_WHAT YOU NEED TO DO_: When a line in the data below includes "docs", pick it out and copy it.

-*-*-

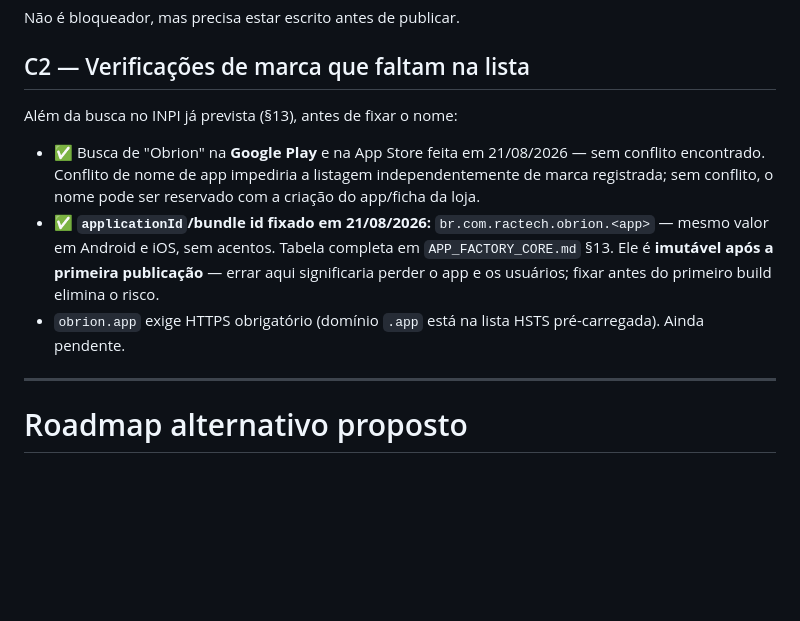
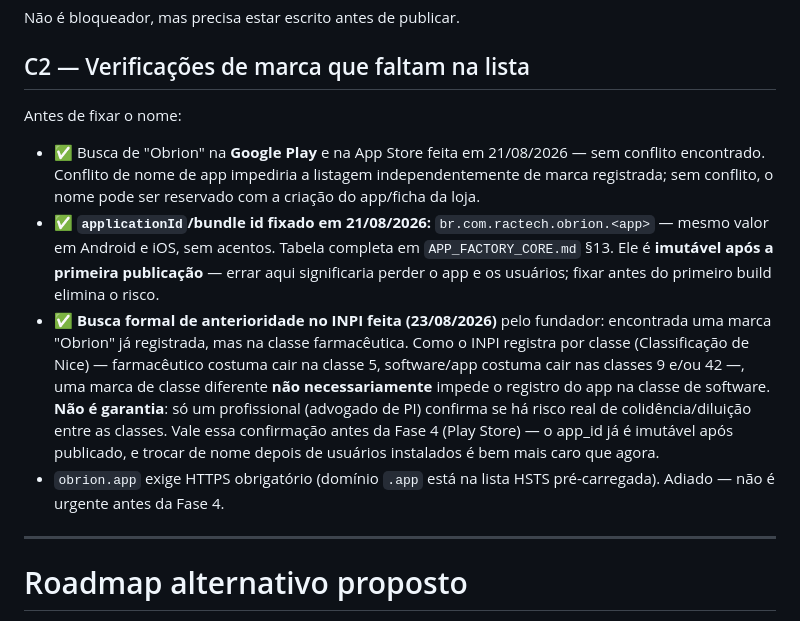
Before and after one commit to ractechdev-cell/obrion-orcamentos, a Markdown page: docs/ANALISE_E_MELHORIAS.md, the part around the change. Rendered like a GitHub page; blank space fills up the shorter version.

Commit message:
Registra resultado da busca de marca no INPI
Fundador encontrou marca "Obrion" já registrada na classe
farmacêutica — classe diferente da de software (Nice), reduz mas não
elimina risco de colidência. Confirmação com advogado de PI marcada
como pendente antes da Fase 4 (Play Store). HTTPS do obrion.app
também adiado, sem urgência antes da Fase 4.

```diff
--- a/docs/ANALISE_E_MELHORIAS.md
+++ b/docs/ANALISE_E_MELHORIAS.md
@@ -309,11 +309,12 @@ Não é bloqueador, mas precisa estar escrito antes de publicar.
 
 ## C2 — Verificações de marca que faltam na lista
 
-Além da busca no INPI já prevista (§13), antes de fixar o nome:
+Antes de fixar o nome:
 
 - ✅ Busca de "Obrion" na **Google Play** e na App Store feita em 21/08/2026 — sem conflito encontrado. Conflito de nome de app impediria a listagem independentemente de marca registrada; sem conflito, o nome pode ser reservado com a criação do app/ficha da loja.
 - ✅ **`applicationId`/bundle id fixado em 21/08/2026:** `br.com.ractech.obrion.<app>` — mesmo valor em Android e iOS, sem acentos. Tabela completa em `APP_FACTORY_CORE.md` §13. Ele é **imutável após a primeira publicação** — errar aqui significaria perder o app e os usuários; fixar antes do primeiro build elimina o risco.
-- `obrion.app` exige HTTPS obrigatório (domínio `.app` está na lista HSTS pré-carregada). Ainda pendente.
+- ✅ **Busca formal de anterioridade no INPI feita (23/08/2026)** pelo fundador: encontrada uma marca "Obrion" já registrada, mas na classe farmacêutica. Como o INPI registra por classe (Classificação de Nice) — farmacêutico costuma cair na classe 5, software/app costuma cair nas classes 9 e/ou 42 —, uma marca de classe diferente **não necessariamente** impede o registro do app na classe de software. **Não é garantia**: só um profissional (advogado de PI) confirma se há risco real de colidência/diluição entre as classes. Vale essa confirmação antes da Fase 4 (Play Store) — o app_id já é imutável após publicado, e trocar de nome depois de usuários instalados é bem mais caro que agora.
+- `obrion.app` exige HTTPS obrigatório (domínio `.app` está na lista HSTS pré-carregada). Adiado — não é urgente antes da Fase 4.
 
 ---
 
```
Also changed, not shown: docs/APP_FACTORY_RULES.md (+2 -1 lines).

-*-*-

_ANSWER FOR THIS EXERCISE_:
Before and after one commit to ractechdev-cell/obrion-orcamentos, a Markdown page: docs/ANALISE_E_MELHORIAS.md, the part around the change. Rendered like a GitHub page; blank space fills up the shorter version.
--- a/docs/ANALISE_E_MELHORIAS.md
+++ b/docs/ANALISE_E_MELHORIAS.md
Also changed, not shown: docs/APP_FACTORY_RULES.md (+2 -1 lines).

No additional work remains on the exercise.